In the data below, the answer is the run of lines from the line containing "Plots Contract and" through the line containing "density: float = 0.05", both included; print it exactly and nothing else.
········
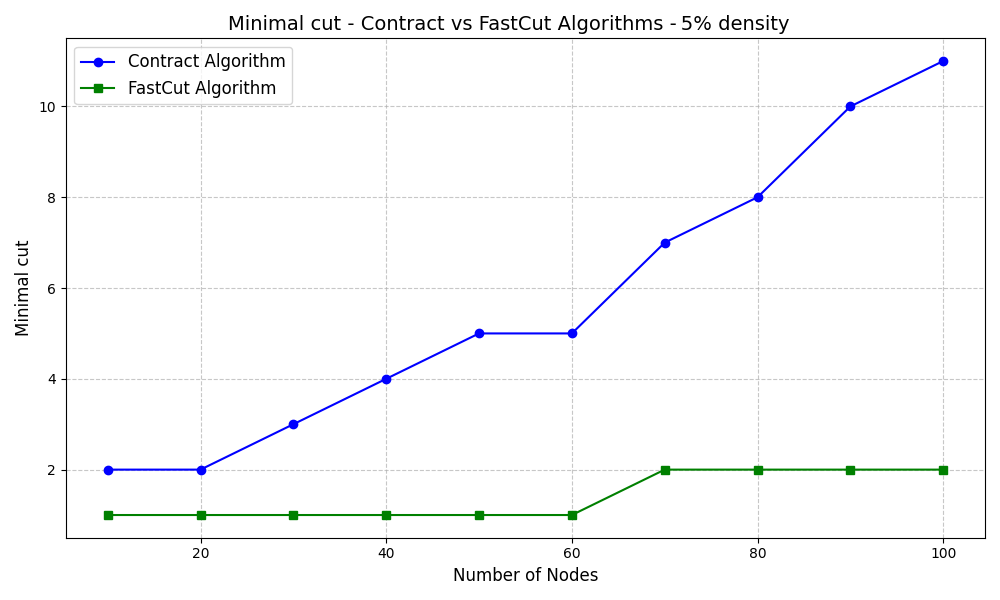
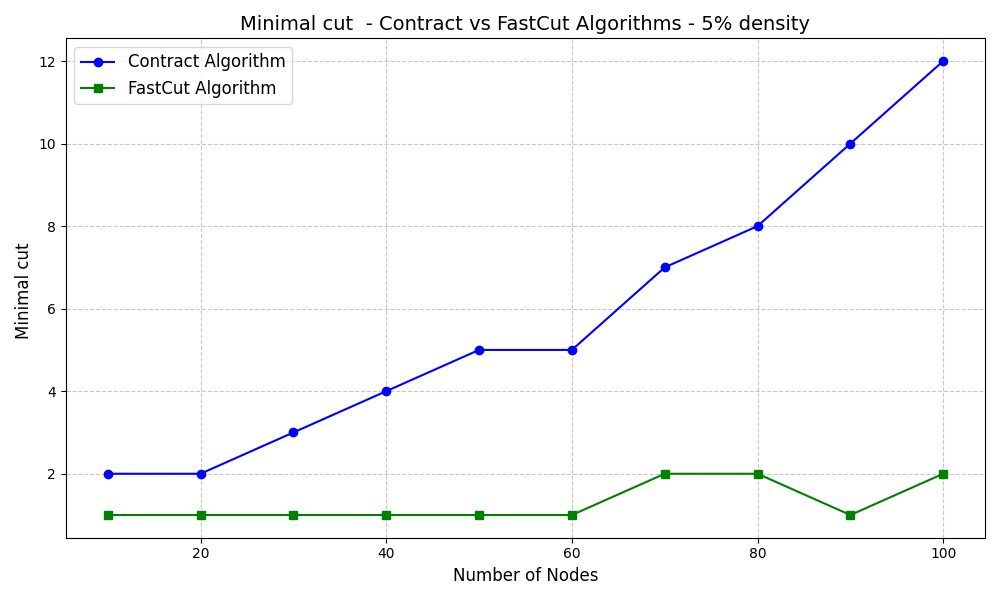
[END] plotting

diff --git a/main.py b/main.py
@@ -315,64 +315,78 @@ def main_test():
             f"Size: {result['size']}, Probability: {result['probability']}, Time: {result['time']:.6f} sec, Nodes: {result['num_nodes']}, Edges: {result['num_edges']}")
 
 
-def main(densities: list[float], num_v: list[int], num_try: int = 1, time_out: float = float('inf')) -> dict:
+def main(density: float, num_vertices: list[int], num_iteration: int = 1, time_out: float = float('inf')) -> dict:
+    """
+    Try to do all densities for all the num_v vertices for num_iteration times with time_out time for each iteration
+    :param density: densities (probability for every edges to happen) of the graphs from 0 to 1
+    :param num_vertices: List of vertices from 0 to inf
+    :param num_iteration: number of iteration
+    :param time_out: time out for each algorithm iteration
+    :return: a dictionnary with dict[number_vertices] = [(cut_contract, cut_fast),
+                                                        (error_contract, error_fast),
+                                                        (compute_time_contract, compute_time_fast)]
+    """
     # printing purpose
     progress_threshold: int = 5
-    update_interval: float = num_try * (progress_threshold / 100)  # Calculate steps per update
+    update_interval: float = num_iteration * (progress_threshold / 100)  # Calculate steps per update
 
     # output
     output: dict[int: List[tuple[int, int]]] = dict()
-    print(f"STARTING : {densities} densitites, {num_v} nodes, {num_try} iteration")
+    print(f"STARTING : {density} densitites, {num_vertices} nodes, {num_iteration} iteration")
 
-    for density in densities:
-        for n_v in num_v:
-            num_edges: int = 0
-            error: list[int] = [0, 0]
-            minimal_cut: list[int] = [0, 0]
-            computation_time: list[float] = [0, 0]
+    for n_v in num_vertices:
+        num_edges: int = 0
+        error: list[int] = [0, 0]
+        minimal_cut: list[int] = [0, 0]
+        computation_time: list[float] = [0, 0]
 
-            start_time = time.time()
+        start_time = time.time()
 
-            print(n_v, density, num_try)
+        print(n_v, density, num_iteration)
 
-            for i in range(num_try):
-                GRAPH = Solver.generate_random_graph(n_v, density)
-                try:
-                    start_try = time.time()
-                    minimal_cut[0] += Solver.contract(GRAPH, time_out/num_try)
-                    computation_time[0] += time.time()-start_try
-                except:
-                    error[0] += 1
+        for i in range(num_iteration):
+            GRAPH = Solver.generate_random_graph(n_v, density)
+            try:
+                start_try = time.time()
+                minimal_cut[0] += Solver.contract(GRAPH, time_out)
+                computation_time[0] += time.time()-start_try
+            except:
+                error[0] += 1
 
-                try:
-                    start_try = time.time()
-                    minimal_cut[1] += Solver.fast_cut(GRAPH, time_out/num_try)
-                    computation_time[1] += time.time()-start_try
+            try:
+                start_try = time.time()
+                minimal_cut[1] += Solver.fast_cut(GRAPH, time_out)
+                computation_time[1] += time.time()-start_try
 
-                except:
-                    error[1] += 1
+            except:
+                error[1] += 1
 
-                num_edges += GRAPH.num_edges
+            num_edges += GRAPH.num_edges
 
-                if i % update_interval == 0 or i == num_try and len(densities) == len(num_v) == 1:
-                    progress = (i / num_try) * 100
-                    #print(f"Progress: {progress + 5:.0f}%")
+            if i % update_interval == 0 or i == num_iteration and len(num_vertices) == 1:
+                progress = (i / num_iteration) * 100
+                #print(f"Progress: {progress + 5:.0f}%")
 
-            elapsed = time.time() - start_time
-            print(f"\tTotal time: {elapsed:.4f} sec - {elapsed / num_try:.4f} sec average ({computation_time[0]/num_try:.4f}, {computation_time[1]/num_try:.4f})")
-            print(f"\tSummary of Results: {num_edges} edges - {num_edges / num_try} average")
-            print(f"\t{error} errors ({error[0] / num_try * 100:0.2f}%, {error[1] / num_try * 100:0.2f}%)")
-            print(f"\t({minimal_cut[0] // num_try}, {minimal_cut[1] // num_try}) minimal cut")
+        elapsed = time.time() - start_time
+        print(f"\tTotal time: {elapsed:.4f} sec - {elapsed / num_iteration:.4f} sec average"
+              f" ({computation_time[0] / num_iteration:.4f}, {computation_time[1] / num_iteration:.4f})")
+        print(f"\tSummary of Results: {num_edges} edges - {num_edges / num_iteration} average")
+        print(f"\t{error} errors ({error[0] / num_iteration * 100:0.2f}%, {error[1] / num_iteration * 100:0.2f}%)")
+        print(f"\t({minimal_cut[0] // num_iteration}, {minimal_cut[1] // num_iteration}) minimal cut")
 
 
-            # minimal cut, error, computation time
-            output[n_v] = [(minimal_cut[0]//num_try, minimal_cut[1]//num_try),
-                           (error[0], error[1]),
-                           (computation_time[0] / num_try, computation_time[1] / num_try)]
+        # minimal cut, error, computation time
+        output[n_v] = [(minimal_cut[0] // num_iteration, minimal_cut[1] // num_iteration),
+                       (error[0] / num_iteration * 100, error[1] / num_iteration * 100),
+                       (computation_time[0] / num_iteration, computation_time[1] / num_iteration)]
     return output
 
 def basic_main():
-    prob: float = 0.5
+    """
+    easy main for 1 graph showing everything going on
+    """
+
+    prob: float = 0.05
     num_v = 100
     # Generate a random graph
     start_time = time.time()
@@ -395,7 +409,7 @@ def basic_main():
     print(f"Time taken: {third_time:0.4f} seconds")
 
 
-def plot_algorithm(dic: dict, x_label: str, y_label: str, title_label: str):
+def plot_algorithm(dic: dict[int: List[Tuple]], x_label: str, y_label: str, title_label: str):
     """
     Plots Contract and FastCut algorithms comparisons.
 
@@ -434,11 +448,12 @@ def plot_algorithm(dic: dict, x_label: str, y_label: str, title_label: str):
 if __name__ == "__main__":
     random.seed(SEED)
 
-    densities = [0.4]
-    num_v = [10 * (i+1) for i in range(0, 10)]
-    num_try = 10
+    density: float = 0.05
+    num_v: List[int] = [10 * (i+1) for i in range(0, 10)]
+    num_try: int = 100
+    set_time_out: float = 18
 
-    result = main(densities, num_v, num_try, 180)
+    result = main(density, num_v, num_try, set_time_out)
 
     error_dic: dict[int: tuple[int, int]] = dict()
     cut_dic: dict[int: tuple[int, int]] = dict()
@@ -451,7 +466,7 @@ if __name__ == "__main__":
         computation_time_dic[key] = value[2]
 
 
-
+    """
     fake_result: dict[int: tuple[int, int]] = \
         {10: (0, 0),
          20: (0, 0),
@@ -463,9 +478,10 @@ if __name__ == "__main__":
          80: (0, 0),
          90: (0, 0),
          100: (0, 0)}
+    """
 
     x = "Number of Nodes"
-    title = f"Contract vs FastCut Algorithms - {densities[0]*100:0.0f}% density"
+    title = f"Contract vs FastCut Algorithms - {density*100:0.0f}% density"
 
     y = "Error rate"
     title_1 = f"{y} - " + title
········
### Task answer
     Plots Contract and FastCut algorithms comparisons.
 
@@ -434,11 +448,12 @@ def plot_algorithm(dic: dict, x_label: str, y_label: str, title_label: str):
 if __name__ == "__main__":
     random.seed(SEED)
 
-    densities = [0.4]
-    num_v = [10 * (i+1) for i in range(0, 10)]
-    num_try = 10
+    density: float = 0.05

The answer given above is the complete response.